▶ Change detection outputs:
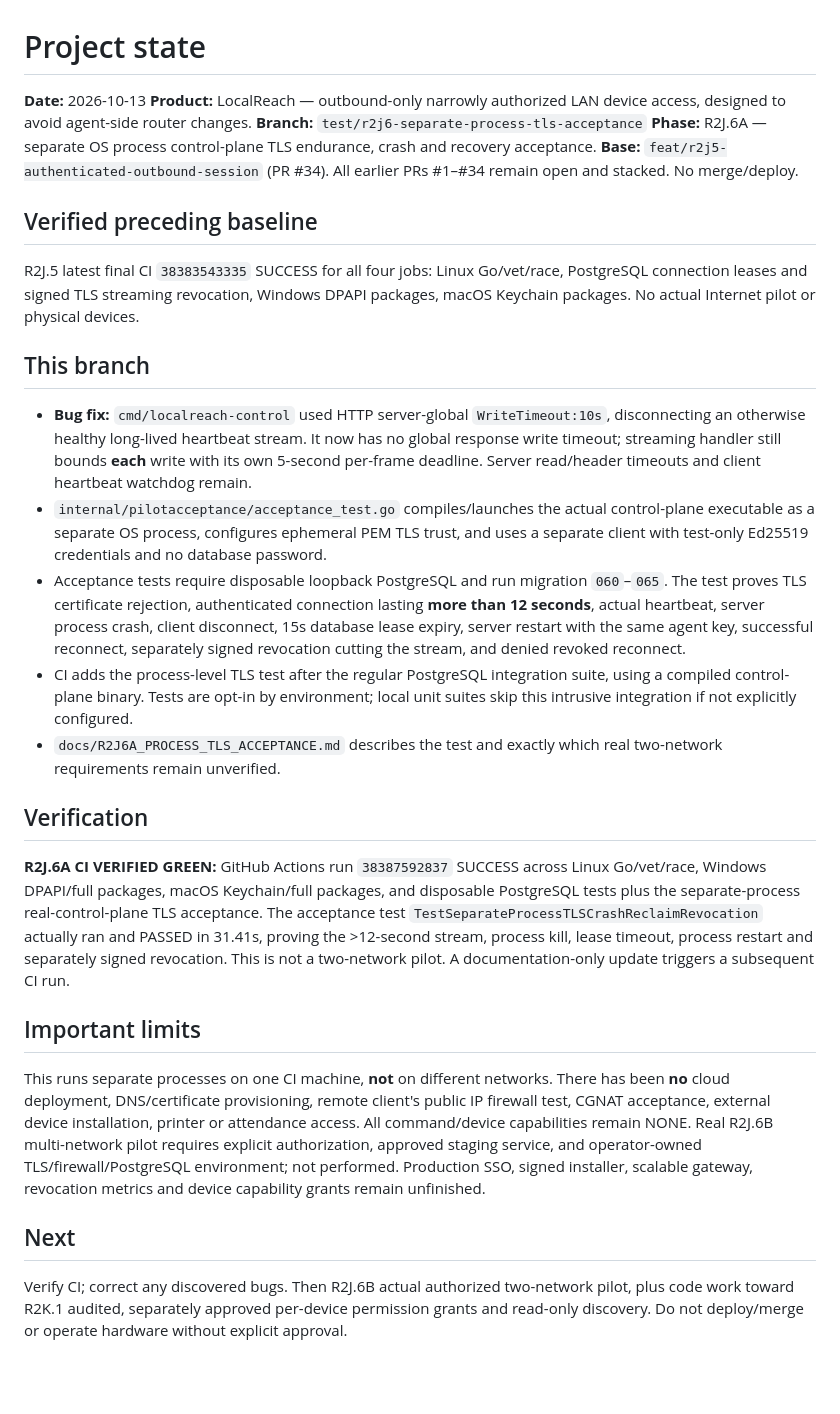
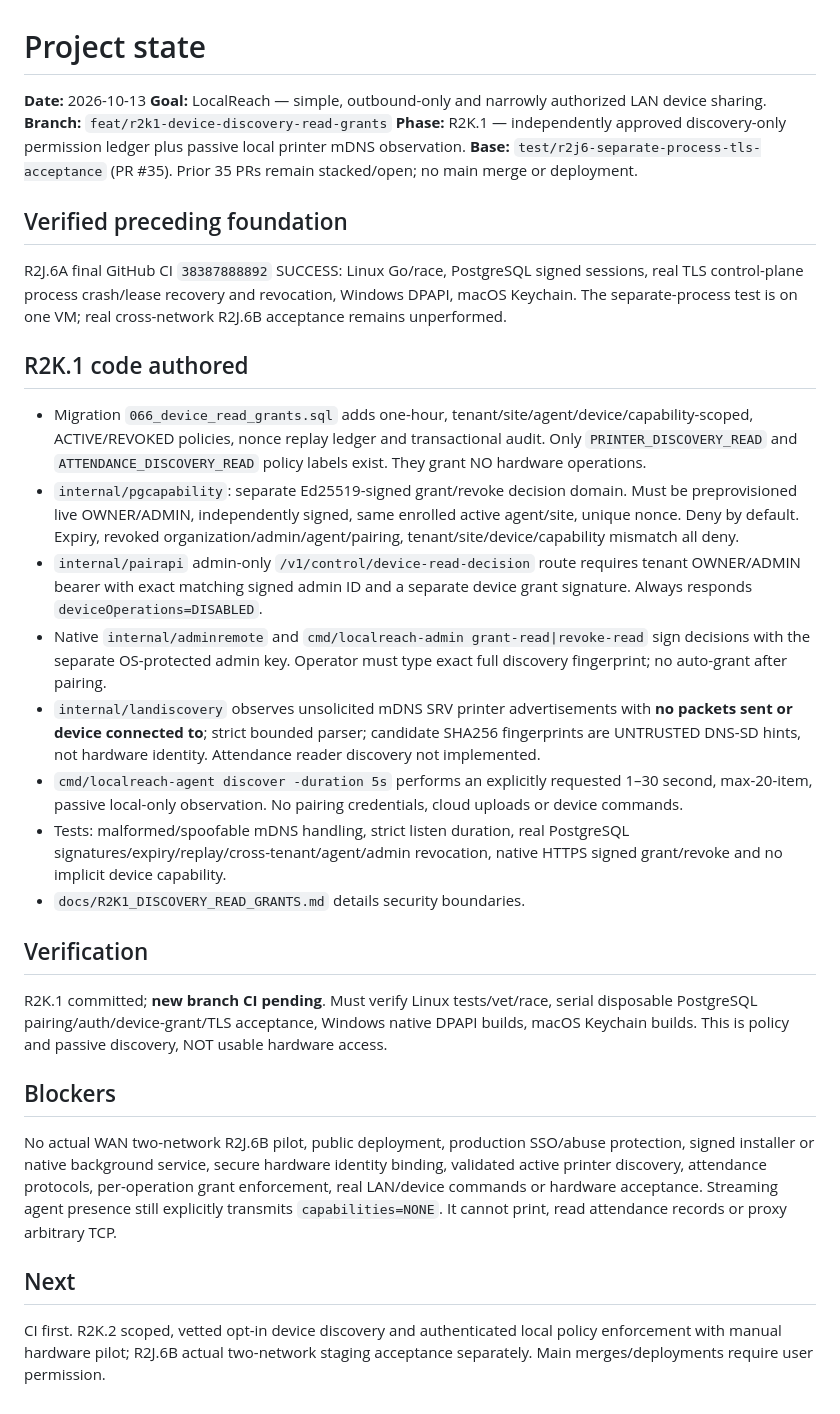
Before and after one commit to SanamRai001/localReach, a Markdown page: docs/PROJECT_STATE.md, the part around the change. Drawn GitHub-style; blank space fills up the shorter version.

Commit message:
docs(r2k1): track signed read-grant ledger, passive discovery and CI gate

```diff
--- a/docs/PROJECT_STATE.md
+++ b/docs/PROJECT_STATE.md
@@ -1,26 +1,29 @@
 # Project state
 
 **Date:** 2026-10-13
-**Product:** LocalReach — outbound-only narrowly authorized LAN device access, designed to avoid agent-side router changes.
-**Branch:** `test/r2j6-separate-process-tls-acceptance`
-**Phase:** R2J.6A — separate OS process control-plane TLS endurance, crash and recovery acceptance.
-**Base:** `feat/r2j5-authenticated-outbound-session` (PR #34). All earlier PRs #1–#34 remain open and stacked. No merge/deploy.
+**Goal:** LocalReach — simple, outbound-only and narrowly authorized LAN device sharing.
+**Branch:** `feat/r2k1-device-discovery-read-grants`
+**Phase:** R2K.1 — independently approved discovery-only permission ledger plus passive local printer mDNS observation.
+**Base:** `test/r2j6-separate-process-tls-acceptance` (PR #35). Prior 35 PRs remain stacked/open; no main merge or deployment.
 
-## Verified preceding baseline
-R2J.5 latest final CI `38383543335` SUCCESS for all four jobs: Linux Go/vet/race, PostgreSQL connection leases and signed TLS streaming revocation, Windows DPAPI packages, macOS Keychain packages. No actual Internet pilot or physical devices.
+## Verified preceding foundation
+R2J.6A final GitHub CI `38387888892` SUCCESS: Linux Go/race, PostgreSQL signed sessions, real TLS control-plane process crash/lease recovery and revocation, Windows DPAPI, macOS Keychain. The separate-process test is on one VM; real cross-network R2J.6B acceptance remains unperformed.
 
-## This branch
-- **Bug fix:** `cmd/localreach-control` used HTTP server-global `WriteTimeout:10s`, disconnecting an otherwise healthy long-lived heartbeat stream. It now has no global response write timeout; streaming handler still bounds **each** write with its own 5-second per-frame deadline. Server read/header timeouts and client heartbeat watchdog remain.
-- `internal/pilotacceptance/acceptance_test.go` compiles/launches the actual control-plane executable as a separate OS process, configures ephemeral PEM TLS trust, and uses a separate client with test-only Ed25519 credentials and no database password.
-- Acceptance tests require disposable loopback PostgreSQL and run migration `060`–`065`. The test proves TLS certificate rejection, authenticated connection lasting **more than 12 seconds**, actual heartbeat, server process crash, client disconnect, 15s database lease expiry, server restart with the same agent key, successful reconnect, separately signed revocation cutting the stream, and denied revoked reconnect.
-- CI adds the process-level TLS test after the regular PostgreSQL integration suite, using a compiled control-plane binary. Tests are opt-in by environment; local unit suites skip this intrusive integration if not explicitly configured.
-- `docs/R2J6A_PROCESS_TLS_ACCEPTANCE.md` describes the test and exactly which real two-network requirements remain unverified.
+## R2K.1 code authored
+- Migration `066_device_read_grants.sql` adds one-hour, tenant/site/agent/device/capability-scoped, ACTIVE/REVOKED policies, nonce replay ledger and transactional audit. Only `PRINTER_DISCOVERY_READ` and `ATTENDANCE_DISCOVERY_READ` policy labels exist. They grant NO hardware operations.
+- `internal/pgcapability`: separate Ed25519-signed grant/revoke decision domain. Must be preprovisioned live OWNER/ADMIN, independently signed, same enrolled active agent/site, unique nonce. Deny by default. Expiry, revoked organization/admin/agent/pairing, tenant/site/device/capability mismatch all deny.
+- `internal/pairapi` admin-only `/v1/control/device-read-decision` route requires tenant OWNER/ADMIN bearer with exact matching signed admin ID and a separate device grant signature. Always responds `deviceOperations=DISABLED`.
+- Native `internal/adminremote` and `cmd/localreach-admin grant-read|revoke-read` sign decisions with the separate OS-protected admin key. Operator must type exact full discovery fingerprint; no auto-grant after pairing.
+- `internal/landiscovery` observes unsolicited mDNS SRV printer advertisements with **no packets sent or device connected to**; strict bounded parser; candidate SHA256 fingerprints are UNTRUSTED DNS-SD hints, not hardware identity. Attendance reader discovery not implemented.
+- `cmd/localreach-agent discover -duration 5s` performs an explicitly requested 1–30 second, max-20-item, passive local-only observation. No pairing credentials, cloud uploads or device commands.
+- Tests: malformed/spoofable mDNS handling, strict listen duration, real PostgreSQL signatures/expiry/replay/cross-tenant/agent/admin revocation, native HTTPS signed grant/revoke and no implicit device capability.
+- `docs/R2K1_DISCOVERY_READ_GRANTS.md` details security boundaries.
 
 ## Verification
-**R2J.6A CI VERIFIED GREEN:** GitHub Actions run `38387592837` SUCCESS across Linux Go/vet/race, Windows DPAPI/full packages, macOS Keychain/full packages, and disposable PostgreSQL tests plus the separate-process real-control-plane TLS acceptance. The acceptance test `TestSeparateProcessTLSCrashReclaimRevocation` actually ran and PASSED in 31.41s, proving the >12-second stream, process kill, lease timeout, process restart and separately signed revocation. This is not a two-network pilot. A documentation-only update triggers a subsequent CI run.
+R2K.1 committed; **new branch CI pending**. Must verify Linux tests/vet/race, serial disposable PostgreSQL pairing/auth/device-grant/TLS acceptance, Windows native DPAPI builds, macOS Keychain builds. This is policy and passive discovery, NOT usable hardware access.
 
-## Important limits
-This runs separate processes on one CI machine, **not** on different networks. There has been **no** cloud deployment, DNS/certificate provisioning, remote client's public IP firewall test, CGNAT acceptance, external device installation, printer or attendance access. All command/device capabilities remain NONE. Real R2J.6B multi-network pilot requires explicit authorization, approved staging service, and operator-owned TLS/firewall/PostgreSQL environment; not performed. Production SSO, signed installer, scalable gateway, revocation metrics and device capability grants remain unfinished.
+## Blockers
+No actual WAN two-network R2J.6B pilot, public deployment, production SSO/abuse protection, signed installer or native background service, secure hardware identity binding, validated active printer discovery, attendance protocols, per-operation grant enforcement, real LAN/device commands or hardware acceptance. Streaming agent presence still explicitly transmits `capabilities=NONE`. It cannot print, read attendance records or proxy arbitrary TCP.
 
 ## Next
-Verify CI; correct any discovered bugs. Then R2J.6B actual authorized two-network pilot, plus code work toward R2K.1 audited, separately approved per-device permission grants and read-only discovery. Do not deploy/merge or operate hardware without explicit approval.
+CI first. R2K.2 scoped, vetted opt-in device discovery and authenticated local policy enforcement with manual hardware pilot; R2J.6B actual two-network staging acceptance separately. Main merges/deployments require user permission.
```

▶ YOUR TASK: Excluding the pictures, output every entry above without alteration.

▶ ANSWER TO THE PROBLEM:
Before and after one commit to SanamRai001/localReach, a Markdown page: docs/PROJECT_STATE.md, the part around the change. Drawn GitHub-style; blank space fills up the shorter version.

Commit message:
docs(r2k1): track signed read-grant ledger, passive discovery and CI gate

```diff
--- a/docs/PROJECT_STATE.md
+++ b/docs/PROJECT_STATE.md
@@ -1,26 +1,29 @@
 # Project state
 
 **Date:** 2026-10-13
-**Product:** LocalReach — outbound-only narrowly authorized LAN device access, designed to avoid agent-side router changes.
-**Branch:** `test/r2j6-separate-process-tls-acceptance`
-**Phase:** R2J.6A — separate OS process control-plane TLS endurance, crash and recovery acceptance.
-**Base:** `feat/r2j5-authenticated-outbound-session` (PR #34). All earlier PRs #1–#34 remain open and stacked. No merge/deploy.
+**Goal:** LocalReach — simple, outbound-only and narrowly authorized LAN device sharing.
+**Branch:** `feat/r2k1-device-discovery-read-grants`
+**Phase:** R2K.1 — independently approved discovery-only permission ledger plus passive local printer mDNS observation.
+**Base:** `test/r2j6-separate-process-tls-acceptance` (PR #35). Prior 35 PRs remain stacked/open; no main merge or deployment.
 
-## Verified preceding baseline
-R2J.5 latest final CI `38383543335` SUCCESS for all four jobs: Linux Go/vet/race, PostgreSQL connection leases and signed TLS streaming revocation, Windows DPAPI packages, macOS Keychain packages. No actual Internet pilot or physical devices.
+## Verified preceding foundation
+R2J.6A final GitHub CI `38387888892` SUCCESS: Linux Go/race, PostgreSQL signed sessions, real TLS control-plane process crash/lease recovery and revocation, Windows DPAPI, macOS Keychain. The separate-process test is on one VM; real cross-network R2J.6B acceptance remains unperformed.
 
-## This branch
-- **Bug fix:** `cmd/localreach-control` used HTTP server-global `WriteTimeout:10s`, disconnecting an otherwise healthy long-lived heartbeat stream. It now has no global response write timeout; streaming handler still bounds **each** write with its own 5-second per-frame deadline. Server read/header timeouts and client heartbeat watchdog remain.
-- `internal/pilotacceptance/acceptance_test.go` compiles/launches the actual control-plane executable as a separate OS process, configures ephemeral PEM TLS trust, and uses a separate client with test-only Ed25519 credentials and no database password.
-- Acceptance tests require disposable loopback PostgreSQL and run migration `060`–`065`. The test proves TLS certificate rejection, authenticated connection lasting **more than 12 seconds**, actual heartbeat, server process crash, client disconnect, 15s database lease expiry, server restart with the same agent key, successful reconnect, separately signed revocation cutting the stream, and denied revoked reconnect.
-- CI adds the process-level TLS test after the regular PostgreSQL integration suite, using a compiled control-plane binary. Tests are opt-in by environment; local unit suites skip this intrusive integration if not explicitly configured.
-- `docs/R2J6A_PROCESS_TLS_ACCEPTANCE.md` describes the test and exactly which real two-network requirements remain unverified.
+## R2K.1 code authored
+- Migration `066_device_read_grants.sql` adds one-hour, tenant/site/agent/device/capability-scoped, ACTIVE/REVOKED policies, nonce replay ledger and transactional audit. Only `PRINTER_DISCOVERY_READ` and `ATTENDANCE_DISCOVERY_READ` policy labels exist. They grant NO hardware operations.
+- `internal/pgcapability`: separate Ed25519-signed grant/revoke decision domain. Must be preprovisioned live OWNER/ADMIN, independently signed, same enrolled active agent/site, unique nonce. Deny by default. Expiry, revoked organization/admin/agent/pairing, tenant/site/device/capability mismatch all deny.
+- `internal/pairapi` admin-only `/v1/control/device-read-decision` route requires tenant OWNER/ADMIN bearer with exact matching signed admin ID and a separate device grant signature. Always responds `deviceOperations=DISABLED`.
+- Native `internal/adminremote` and `cmd/localreach-admin grant-read|revoke-read` sign decisions with the separate OS-protected admin key. Operator must type exact full discovery fingerprint; no auto-grant after pairing.
+- `internal/landiscovery` observes unsolicited mDNS SRV printer advertisements with **no packets sent or device connected to**; strict bounded parser; candidate SHA256 fingerprints are UNTRUSTED DNS-SD hints, not hardware identity. Attendance reader discovery not implemented.
+- `cmd/localreach-agent discover -duration 5s` performs an explicitly requested 1–30 second, max-20-item, passive local-only observation. No pairing credentials, cloud uploads or device commands.
+- Tests: malformed/spoofable mDNS handling, strict listen duration, real PostgreSQL signatures/expiry/replay/cross-tenant/agent/admin revocation, native HTTPS signed grant/revoke and no implicit device capability.
+- `docs/R2K1_DISCOVERY_READ_GRANTS.md` details security boundaries.
 
 ## Verification
-**R2J.6A CI VERIFIED GREEN:** GitHub Actions run `38387592837` SUCCESS across Linux Go/vet/race, Windows DPAPI/full packages, macOS Keychain/full packages, and disposable PostgreSQL tests plus the separate-process real-control-plane TLS acceptance. The acceptance test `TestSeparateProcessTLSCrashReclaimRevocation` actually ran and PASSED in 31.41s, proving the >12-second stream, process kill, lease timeout, process restart and separately signed revocation. This is not a two-network pilot. A documentation-only update triggers a subsequent CI run.
+R2K.1 committed; **new branch CI pending**. Must verify Linux tests/vet/race, serial disposable PostgreSQL pairing/auth/device-grant/TLS acceptance, Windows native DPAPI builds, macOS Keychain builds. This is policy and passive discovery, NOT usable hardware access.
 
-## Important limits
-This runs separate processes on one CI machine, **not** on different networks. There has been **no** cloud deployment, DNS/certificate provisioning, remote client's public IP firewall test, CGNAT acceptance, external device installation, printer or attendance access. All command/device capabilities remain NONE. Real R2J.6B multi-network pilot requires explicit authorization, approved staging service, and operator-owned TLS/firewall/PostgreSQL environment; not performed. Production SSO, signed installer, scalable gateway, revocation metrics and device capability grants remain unfinished.
+## Blockers
+No actual WAN two-network R2J.6B pilot, public deployment, production SSO/abuse protection, signed installer or native background service, secure hardware identity binding, validated active printer discovery, attendance protocols, per-operation grant enforcement, real LAN/device commands or hardware acceptance. Streaming agent presence still explicitly transmits `capabilities=NONE`. It cannot print, read attendance records or proxy arbitrary TCP.
 
 ## Next
-Verify CI; correct any discovered bugs. Then R2J.6B actual authorized two-network pilot, plus code work toward R2K.1 audited, separately approved per-device permission grants and read-only discovery. Do not deploy/merge or operate hardware without explicit approval.
+CI first. R2K.2 scoped, vetted opt-in device discovery and authenticated local policy enforcement with manual hardware pilot; R2J.6B actual two-network staging acceptance separately. Main merges/deployments require user permission.
```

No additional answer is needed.